*** Opening of Source information ***

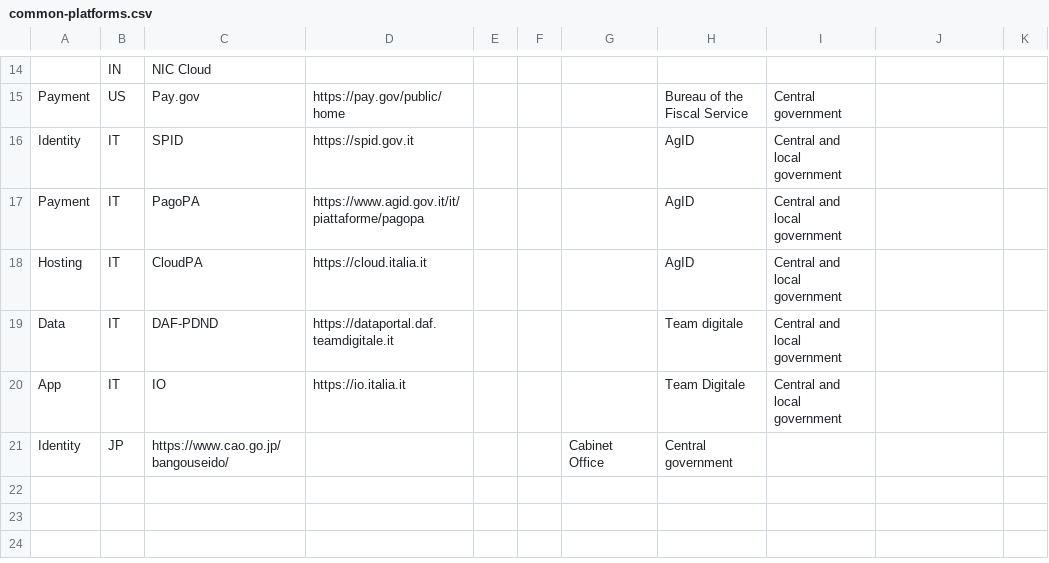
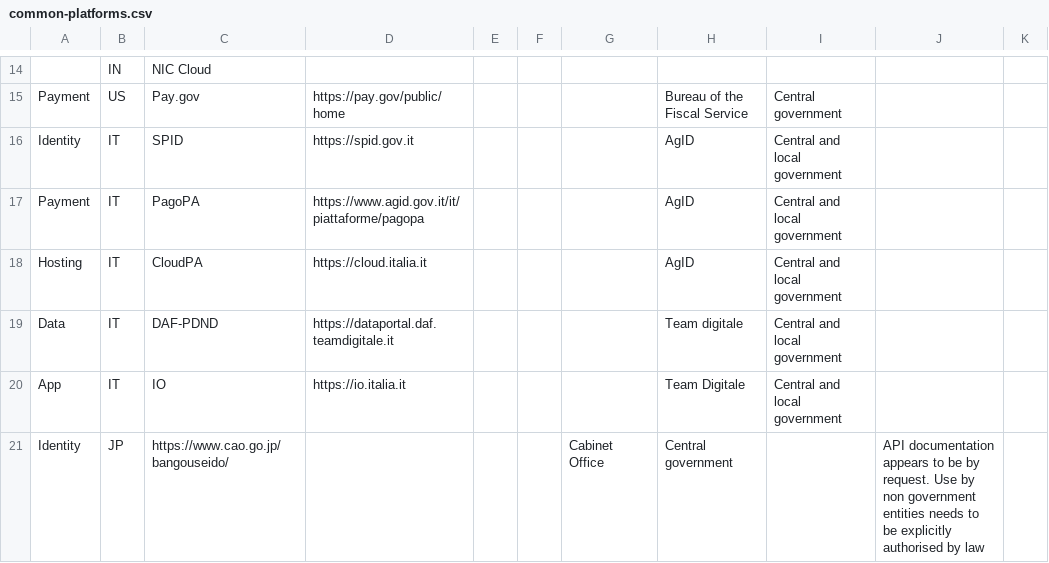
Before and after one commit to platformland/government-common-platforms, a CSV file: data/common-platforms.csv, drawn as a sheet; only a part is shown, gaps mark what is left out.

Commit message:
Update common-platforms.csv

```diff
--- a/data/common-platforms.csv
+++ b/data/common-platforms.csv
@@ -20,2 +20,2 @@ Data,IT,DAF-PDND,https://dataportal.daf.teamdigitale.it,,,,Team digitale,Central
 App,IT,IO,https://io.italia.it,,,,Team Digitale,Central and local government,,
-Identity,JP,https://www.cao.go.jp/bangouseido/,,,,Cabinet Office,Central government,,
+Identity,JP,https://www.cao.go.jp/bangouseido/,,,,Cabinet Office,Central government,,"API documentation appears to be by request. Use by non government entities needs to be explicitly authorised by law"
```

*** Close of Source information ***
*** Opening of Source information ***

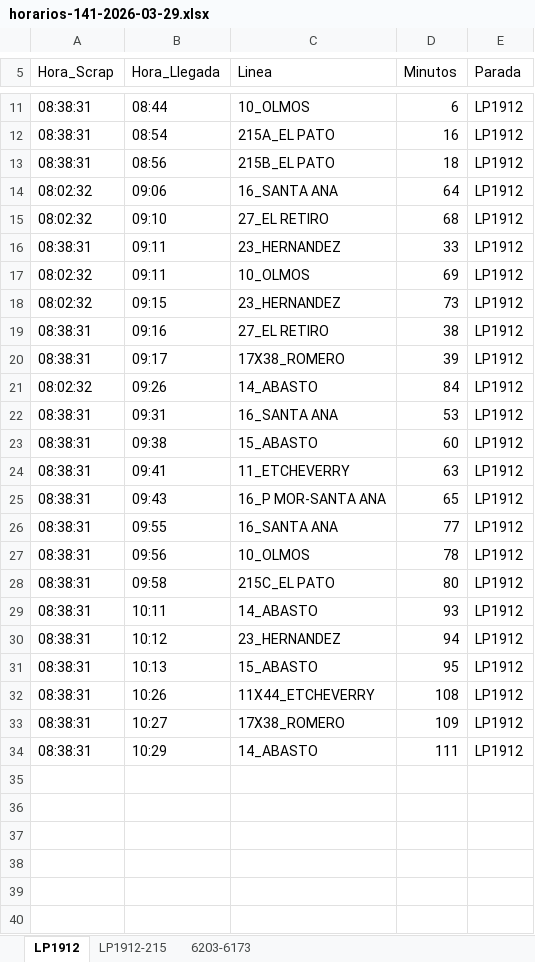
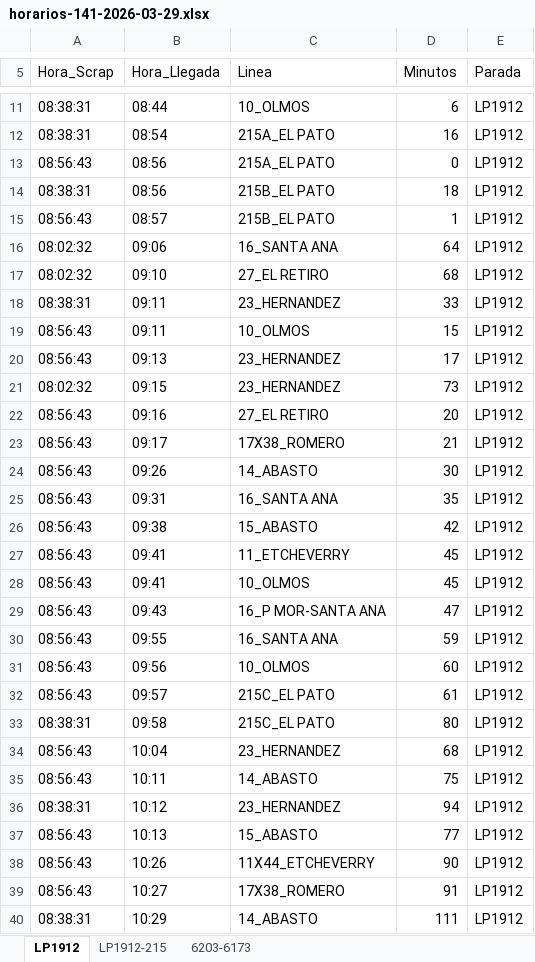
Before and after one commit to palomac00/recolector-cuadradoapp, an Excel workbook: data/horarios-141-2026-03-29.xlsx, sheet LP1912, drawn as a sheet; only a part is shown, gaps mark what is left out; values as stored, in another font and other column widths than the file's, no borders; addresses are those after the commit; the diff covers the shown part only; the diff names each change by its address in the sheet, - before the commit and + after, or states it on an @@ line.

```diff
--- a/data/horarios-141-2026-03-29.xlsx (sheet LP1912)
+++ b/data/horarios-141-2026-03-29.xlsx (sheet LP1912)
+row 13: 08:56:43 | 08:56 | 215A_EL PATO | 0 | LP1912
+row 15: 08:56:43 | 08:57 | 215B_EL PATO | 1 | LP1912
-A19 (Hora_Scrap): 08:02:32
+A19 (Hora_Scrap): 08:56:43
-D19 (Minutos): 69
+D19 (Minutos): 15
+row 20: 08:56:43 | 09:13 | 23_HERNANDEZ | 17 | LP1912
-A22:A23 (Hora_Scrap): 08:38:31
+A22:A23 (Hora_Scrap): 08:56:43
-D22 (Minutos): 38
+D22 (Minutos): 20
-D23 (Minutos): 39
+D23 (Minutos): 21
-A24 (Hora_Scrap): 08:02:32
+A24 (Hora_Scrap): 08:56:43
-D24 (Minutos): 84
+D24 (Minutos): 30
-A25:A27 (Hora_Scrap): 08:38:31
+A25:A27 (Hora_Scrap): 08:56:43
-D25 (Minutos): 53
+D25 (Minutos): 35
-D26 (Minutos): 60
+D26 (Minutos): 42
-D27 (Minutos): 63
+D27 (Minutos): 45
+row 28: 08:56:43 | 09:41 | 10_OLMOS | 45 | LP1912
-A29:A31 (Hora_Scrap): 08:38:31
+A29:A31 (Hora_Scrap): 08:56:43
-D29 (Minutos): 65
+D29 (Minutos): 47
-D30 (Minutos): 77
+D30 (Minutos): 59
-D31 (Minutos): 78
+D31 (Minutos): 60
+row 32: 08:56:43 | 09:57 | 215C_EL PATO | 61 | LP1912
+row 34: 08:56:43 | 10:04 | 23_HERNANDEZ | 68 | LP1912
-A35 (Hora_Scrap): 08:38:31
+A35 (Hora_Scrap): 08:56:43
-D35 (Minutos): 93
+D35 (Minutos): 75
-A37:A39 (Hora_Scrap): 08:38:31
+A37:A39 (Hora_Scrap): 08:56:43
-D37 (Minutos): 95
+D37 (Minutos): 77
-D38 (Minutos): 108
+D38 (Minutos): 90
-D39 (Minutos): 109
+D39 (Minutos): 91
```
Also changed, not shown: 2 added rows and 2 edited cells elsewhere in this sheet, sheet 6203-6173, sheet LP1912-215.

*** Close of Source information ***
*** Opening of Source information ***

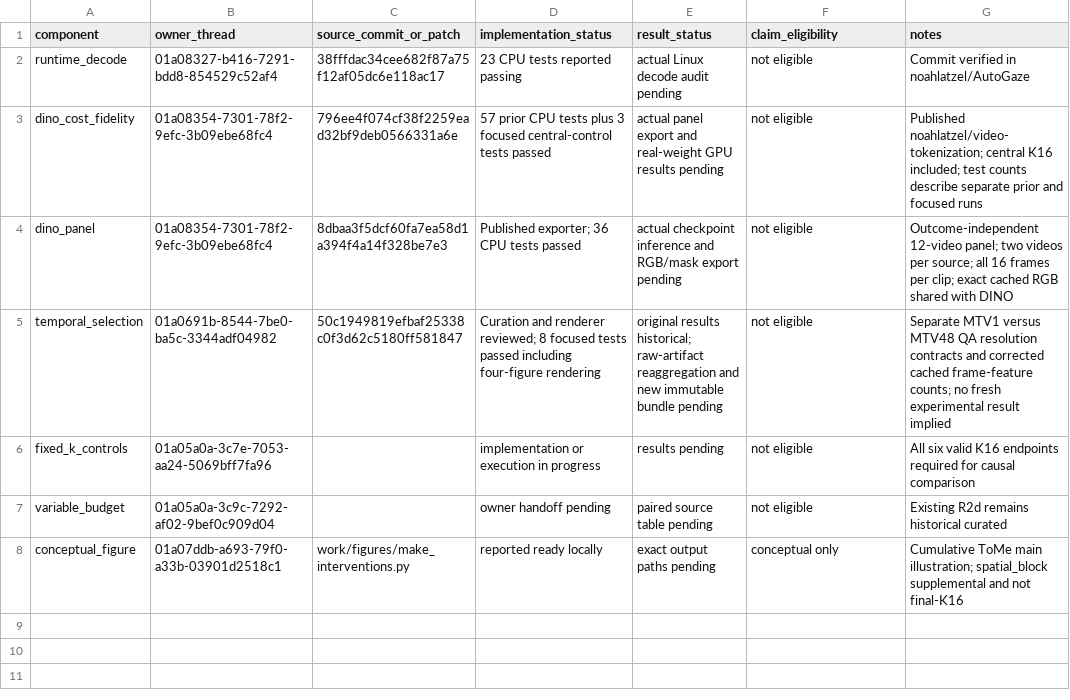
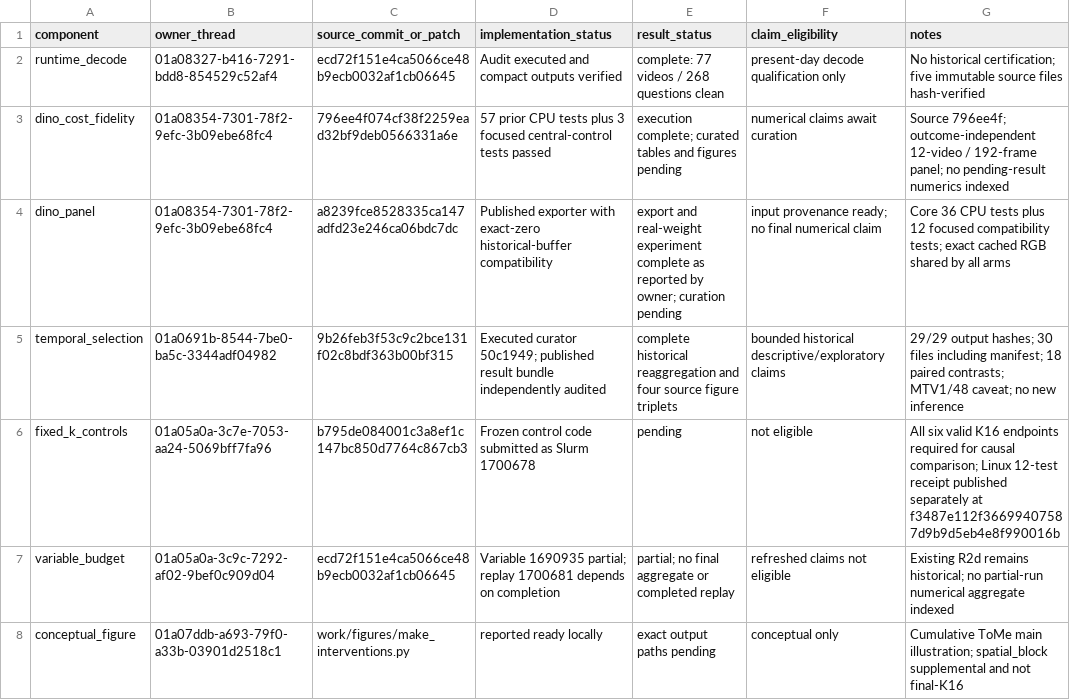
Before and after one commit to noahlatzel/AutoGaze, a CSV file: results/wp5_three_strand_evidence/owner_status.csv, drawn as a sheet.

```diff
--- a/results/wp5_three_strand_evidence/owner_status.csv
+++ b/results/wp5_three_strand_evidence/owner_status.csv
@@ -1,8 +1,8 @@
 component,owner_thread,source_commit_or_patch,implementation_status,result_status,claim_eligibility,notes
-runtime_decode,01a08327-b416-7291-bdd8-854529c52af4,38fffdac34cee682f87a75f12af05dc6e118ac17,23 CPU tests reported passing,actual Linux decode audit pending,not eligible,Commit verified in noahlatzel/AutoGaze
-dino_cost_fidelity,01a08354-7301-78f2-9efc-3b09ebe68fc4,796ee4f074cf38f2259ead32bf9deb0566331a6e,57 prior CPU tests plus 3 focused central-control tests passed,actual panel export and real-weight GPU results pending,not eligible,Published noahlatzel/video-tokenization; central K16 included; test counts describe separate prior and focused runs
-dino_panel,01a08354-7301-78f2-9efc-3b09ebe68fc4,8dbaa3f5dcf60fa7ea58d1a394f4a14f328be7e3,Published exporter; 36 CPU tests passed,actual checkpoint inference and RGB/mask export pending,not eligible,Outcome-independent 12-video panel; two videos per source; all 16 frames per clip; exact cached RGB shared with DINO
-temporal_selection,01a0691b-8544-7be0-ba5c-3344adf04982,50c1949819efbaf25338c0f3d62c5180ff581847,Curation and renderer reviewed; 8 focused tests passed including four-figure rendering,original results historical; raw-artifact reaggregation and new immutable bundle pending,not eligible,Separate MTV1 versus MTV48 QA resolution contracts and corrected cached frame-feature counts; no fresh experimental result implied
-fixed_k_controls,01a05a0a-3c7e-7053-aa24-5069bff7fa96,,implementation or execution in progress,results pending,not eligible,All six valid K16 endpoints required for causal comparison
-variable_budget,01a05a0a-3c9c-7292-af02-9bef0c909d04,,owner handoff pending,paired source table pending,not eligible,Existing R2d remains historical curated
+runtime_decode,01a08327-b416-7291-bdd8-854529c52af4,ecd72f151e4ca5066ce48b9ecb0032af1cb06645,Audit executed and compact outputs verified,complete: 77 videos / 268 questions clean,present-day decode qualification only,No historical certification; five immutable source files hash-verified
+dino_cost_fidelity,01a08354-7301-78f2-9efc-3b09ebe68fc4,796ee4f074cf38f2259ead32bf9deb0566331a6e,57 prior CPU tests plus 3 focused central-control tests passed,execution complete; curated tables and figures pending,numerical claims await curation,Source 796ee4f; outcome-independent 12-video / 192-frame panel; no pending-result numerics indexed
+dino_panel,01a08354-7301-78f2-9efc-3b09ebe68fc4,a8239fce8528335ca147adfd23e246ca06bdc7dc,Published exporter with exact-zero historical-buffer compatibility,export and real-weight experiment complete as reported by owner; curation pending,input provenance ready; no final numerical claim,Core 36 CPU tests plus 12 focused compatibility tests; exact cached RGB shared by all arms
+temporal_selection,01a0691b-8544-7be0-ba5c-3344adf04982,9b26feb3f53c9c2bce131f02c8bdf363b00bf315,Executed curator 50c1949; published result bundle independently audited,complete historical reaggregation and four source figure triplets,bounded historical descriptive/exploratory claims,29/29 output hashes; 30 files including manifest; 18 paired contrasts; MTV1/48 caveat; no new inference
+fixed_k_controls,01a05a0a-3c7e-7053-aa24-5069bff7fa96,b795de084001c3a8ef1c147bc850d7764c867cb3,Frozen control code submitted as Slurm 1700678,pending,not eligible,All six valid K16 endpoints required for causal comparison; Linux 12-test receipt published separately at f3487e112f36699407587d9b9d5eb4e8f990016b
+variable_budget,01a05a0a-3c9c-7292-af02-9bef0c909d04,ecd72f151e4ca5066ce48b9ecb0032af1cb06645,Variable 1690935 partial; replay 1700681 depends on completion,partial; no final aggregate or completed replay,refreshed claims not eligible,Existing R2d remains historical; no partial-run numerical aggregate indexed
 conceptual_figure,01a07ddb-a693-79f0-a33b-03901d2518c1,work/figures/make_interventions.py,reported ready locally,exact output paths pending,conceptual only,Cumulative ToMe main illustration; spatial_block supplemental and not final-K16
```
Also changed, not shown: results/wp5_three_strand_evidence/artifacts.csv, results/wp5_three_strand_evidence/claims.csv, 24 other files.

*** Close of Source information ***

Every line of the entries above that holds "remains" should be copied out.

-variable_budget,01a05a0a-3c9c-7292-af02-9bef0c909d04,,owner handoff pending,paired source table pending,not eligible,Existing R2d remains historical curated
+variable_budget,01a05a0a-3c9c-7292-af02-9bef0c909d04,ecd72f151e4ca5066ce48b9ecb0032af1cb06645,Variable 1690935 partial; replay 1700681 depends on completion,partial; no final aggregate or completed replay,refreshed claims not eligible,Existing R2d remains historical; no partial-run numerical aggregate indexed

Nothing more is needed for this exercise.